Hawaii County Civil Defense officials and USGS are keeping close tabs on the steaming lake because magma and water can be an explosive mix at Kilauea.
The most recent “notable” large-scale explosion at Kilauea was in 1790, and there may have been other explosive activity in the summit area in the early 1800’s that wasn’t well documented, Patrick said.
But major explosive episodes did happen at the summit from about 1500 to the early 1800’s, he said, and a relatively small explosion was recorded at the summit in 1924.
“It’s thought that some of that was associated with ground water, or even water on the surface,” Patrick said. The exact mechanics that drove that explosive activity is not well understood, he said, but rapidly rising magma may have suddenly penetrated into underground or surface water and helped or caused the explosions.
Explosive activity centuries ago at Halemaumau sometimes tossed rocks and debris as far away as what is now Volcano Village. On the other hand, there is plenty of shallow underground water at the summit, and many eruptions took place over the last century without causing explosions, Patrick said.

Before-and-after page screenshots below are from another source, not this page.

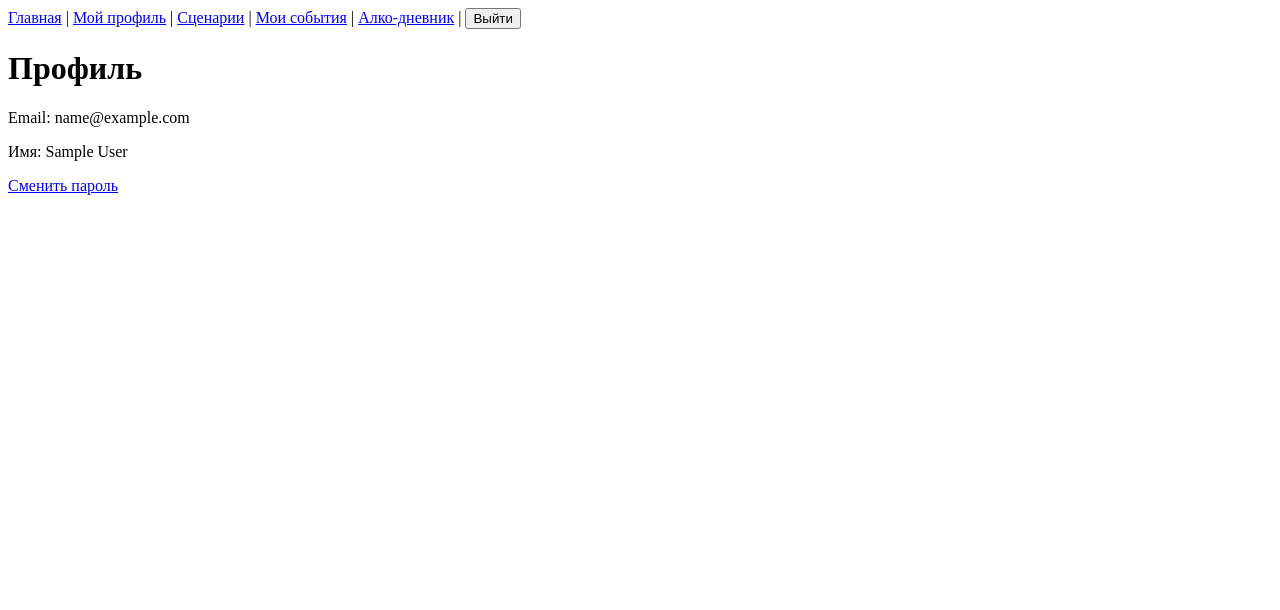
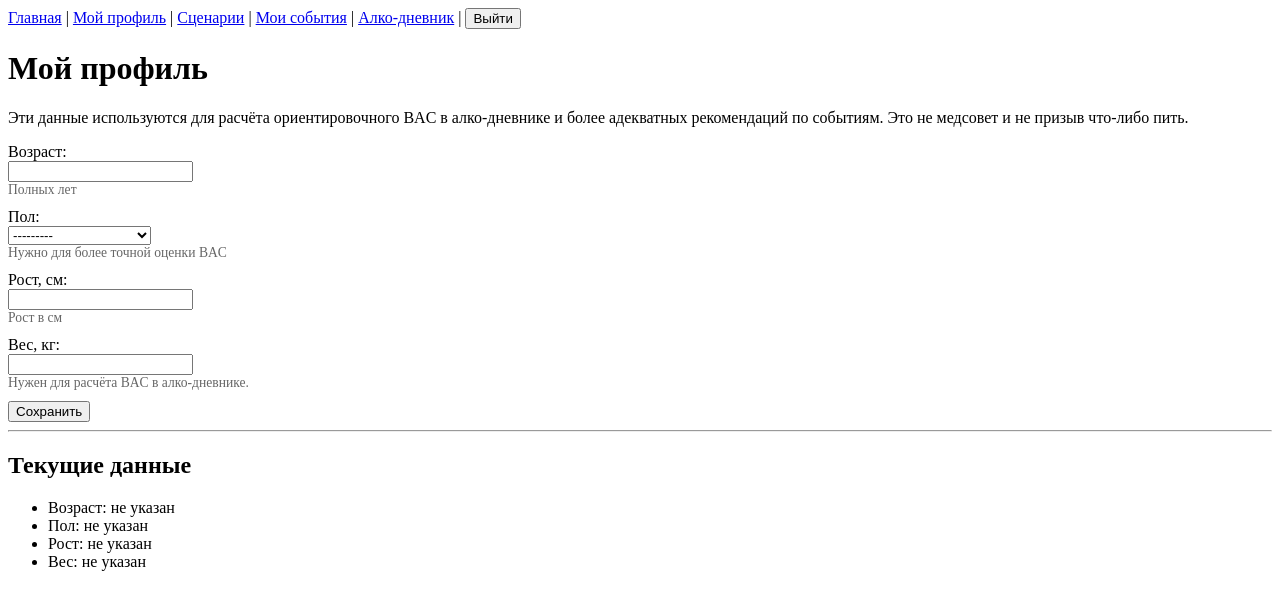
Before and after one commit to va1holl/Alechemy, a Django app: page /pages/me/ in a window 1280 px wide. Shown: the top 610 px of the page. Run offline with Django 5.2, Linux system fonts and the light colour scheme; the visitor is signed in with stand-in values (Sample User, id 1); data comes from the database, SQL or seed files in the repository.

Commit message:
added profile information

```diff
--- a/accounts/apps.py
+++ b/accounts/apps.py
@@ -4,3 +4,6 @@ from django.apps import AppConfig
 class AccountsConfig(AppConfig):
     default_auto_field = "django.db.models.BigAutoField"
     name = "accounts"
+
+    def ready(self):
+        from . import signals
--- a/accounts/models.py
+++ b/accounts/models.py
@@ -18,39 +18,52 @@ class User(AbstractUser):
 
 
 class Profile(models.Model):
-    class Gender(models.TextChoices):
-        MALE = "male", "Мужчина"
-        FEMALE = "female", "Женщина"
-        OTHER = "other", "Другое"
+    class Sex(models.TextChoices):
+        MALE = "m", "Мужской"
+        FEMALE = "f", "Женский"
+        OTHER = "other", "Другое / не указано"
 
     user = models.OneToOneField(
         settings.AUTH_USER_MODEL,
         on_delete=models.CASCADE,
         related_name="profile",
     )
-    age = models.PositiveSmallIntegerField(null=True, blank=True)
-    gender = models.CharField(
+
+    # по ТЗ: возраст, пол, вес, рост
+    age = models.PositiveIntegerField(null=True, blank=True, help_text="Полных лет")
+    sex = models.CharField(
         max_length=10,
-        choices=Gender.choices,
+        choices=Sex.choices,
         blank=True,
+        help_text="Нужно для более точной оценки BAC",
+    )
+    height_cm = models.PositiveIntegerField(
+        null=True,
+        blank=True,
+        help_text="Рост в см",
     )
     weight_kg = models.DecimalField(
         max_digits=5,
-        decimal_places=2,
+        decimal_places=1,
+        null=True,
+        blank=True,
+        help_text="Вес в кг, нужен для BAC",
+    )
+
+    favorite_scenarios = models.ManyToManyField(
+        "events.Scenario",
+        related_name="favorite_for_profiles",
+        blank=True,
+    )
+
+    created_at = models.DateTimeField(
+        auto_now_add=True,
         null=True,
         blank=True,
     )
-    height_cm = models.DecimalField(
-        max_digits=5,
-        decimal_places=2,
+    updated_at = models.DateTimeField(
+        auto_now=True,
         null=True,
-        blank=True,
-    )
-
-    # вот этого у тебя сейчас нет, из-за чего всё падает
-    favorite_scenarios = models.ManyToManyField(
-        "events.Scenario",
-        related_name="fans",
         blank=True,
     )
 
--- /dev/null
+++ b/accounts/signals.py
@@ -0,0 +1,19 @@
+from django.db.models.signals import post_save
+from django.dispatch import receiver
+from django.contrib.auth import get_user_model
+
+from .models import Profile
+
+User = get_user_model()
+
+
+@receiver(post_save, sender=User)
+def create_profile_for_new_user(sender, instance, created, **kwargs):
+    if created:
+        Profile.objects.create(user=instance)
+
+
+@receiver(post_save, sender=User)
+def save_profile_for_user(sender, instance, **kwargs):
+    if hasattr(instance, "profile"):
+        instance.profile.save()
--- a/alechemy/settings.py
+++ b/alechemy/settings.py
@@ -44,7 +44,7 @@ INSTALLED_APPS = [
     "django.contrib.staticfiles",
     "accounts",
     "pages",
-    "events"
+    "events",
 ]
 
 MIDDLEWARE = [
--- /dev/null
+++ b/pages/forms.py
@@ -0,0 +1,22 @@
+from django import forms
+from accounts.models import Profile
+
+
+class ProfileForm(forms.ModelForm):
+    class Meta:
+        model = Profile
+        fields = ["age", "sex", "height_cm", "weight_kg"]
+        widgets = {
+            "age": forms.NumberInput(attrs={"min": 0}),
+            "height_cm": forms.NumberInput(attrs={"min": 0}),
+            "weight_kg": forms.NumberInput(attrs={"min": 0, "step": "0.1"}),
+        }
+        labels = {
+            "age": "Возраст",
+            "sex": "Пол",
+            "height_cm": "Рост, см",
+            "weight_kg": "Вес, кг",
+        }
+        help_texts = {
+            "weight_kg": "Нужен для расчёта BAC в алко-дневнике.",
+        }
--- a/pages/views.py
+++ b/pages/views.py
@@ -1,9 +1,45 @@
-# pages/views.py
-from django.views.generic import TemplateView
+from django.views.generic import TemplateView, View
 from django.contrib.auth.mixins import LoginRequiredMixin
+from django.shortcuts import render, redirect
+
+from accounts.models import Profile
+from .forms import ProfileForm
+
 
 class HomeView(TemplateView):
     template_name = "pages/home.html"
 
-class ProfileView(LoginRequiredMixin, TemplateView):
-    template_name = "pages/profile.html"
+
+class ProfileView(LoginRequiredMixin, View):
+    """
+    /pages/me/ — редактирование профиля пользователя.
+    Эти данные потом использует BAC в алко-дневнике.
+    """
+
+    def get(self, request, *args, **kwargs):
+        profile, _ = Profile.objects.get_or_create(user=request.user)
+        form = ProfileForm(instance=profile)
+        return render(
+            request,
+            "pages/profile.html",
+            {
+                "profile": profile,
+                "form": form,
+            },
+        )
+
+    def post(self, request, *args, **kwargs):
+        profile, _ = Profile.objects.get_or_create(user=request.user)
+        form = ProfileForm(request.POST, instance=profile)
+        if form.is_valid():
+            form.save()
+            return redirect("pages:me")
+
+        return render(
+            request,
+            "pages/profile.html",
+            {
+                "profile": profile,
+                "form": form,
+            },
+        )
--- a/templates/pages/profile.html
+++ b/templates/pages/profile.html
@@ -1,7 +1,68 @@
 {% extends "base.html" %}
+
+{% block title %}Мой профиль — Alechmy{% endblock %}
+
 {% block content %}
-<h1>Профиль</h1>
-<p>Email: {{ request.user.email }}</p>
-<p>Имя: {{ request.user.get_full_name|default:"—" }}</p>
-<a href="{% url 'accounts:password_change' %}">Сменить пароль</a>
+  <h1>Мой профиль</h1>
+
+  <p>
+    Эти данные используются для расчёта ориентировочного BAC в алко-дневнике
+    и более адекватных рекомендаций по событиям.
+    Это не медсовет и не призыв что-либо пить.
+  </p>
+
+  <form method="post">
+    {% csrf_token %}
+    {{ form.non_field_errors }}
+
+    {% for field in form %}
+      <div style="margin-bottom: 10px;">
+        {{ field.label_tag }}<br>
+        {{ field }}
+        {% if field.help_text %}
+          <div style="font-size: 0.85em; color: #666;">{{ field.help_text }}</div>
+        {% endif %}
+        {% for error in field.errors %}
+          <div style="color: red; font-size: 0.85em;">{{ error }}</div>
+        {% endfor %}
+      </div>
+    {% endfor %}
+
+    <button type="submit">Сохранить</button>
+  </form>
+
+  <hr>
+
+  <h2>Текущие данные</h2>
+  <ul>
+    <li>Возраст: {{ profile.age|default:"не указан" }}</li>
+    <li>
+      Пол:
+      {% if profile.sex == "m" %}
+        Мужской
+      {% elif profile.sex == "f" %}
+        Женский
+      {% elif profile.sex %}
+        {{ profile.get_sex_display }}
+      {% else %}
+        не указан
+      {% endif %}
+    </li>
+    <li>
+      Рост:
+      {% if profile.height_cm %}
+        {{ profile.height_cm }} см
+      {% else %}
+        не указан
+      {% endif %}
+    </li>
+    <li>
+      Вес:
+      {% if profile.weight_kg %}
+        {{ profile.weight_kg }} кг
+      {% else %}
+        не указан
+      {% endif %}
+    </li>
+  </ul>
 {% endblock %}
```
Also changed, not shown: accounts/migrations/0004_remove_profile_gender_profile_created_at_profile_sex_and_more.py (added).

“Work by USGS geologists has shown that Kilauea summit kind of goes through these phases. It will go through an explosive phase that will last for centuries, and fortunately the last 200 years it has been a dominantly non-explosive phase — so, (there are) lava lakes and lava flows at the summit,” he said.
Magma drained from the summit during the 2018 East Rift Zone eruption that destroyed Kapoho and much of Leilani Estates, but magma has been steadily recharging the underground magma chamber since then, Patrick told the council. So far, the magma “remains deep within the system,” he said.
He reminded council members that Kilauea’s summit has once of the best monitoring networks of any volcano in the world, with scientists gathering data from web cameras and thermal cameras, monitoring gas emissions associated with magma, and tracking activity with instruments to measure earthquakes and the movement of the earth’s surface as below-ground magma intrudes into an area.
Scientists were able to predict numerous eruptions in the 1960s and 1970s because there was “inflation” of the ground as magma flowed below the surface into an area. But the eruption that formed the lava lake at Kilauea in 2008 “was the one event that was not preceded by inflation in the past 50 to 60 years,” he said.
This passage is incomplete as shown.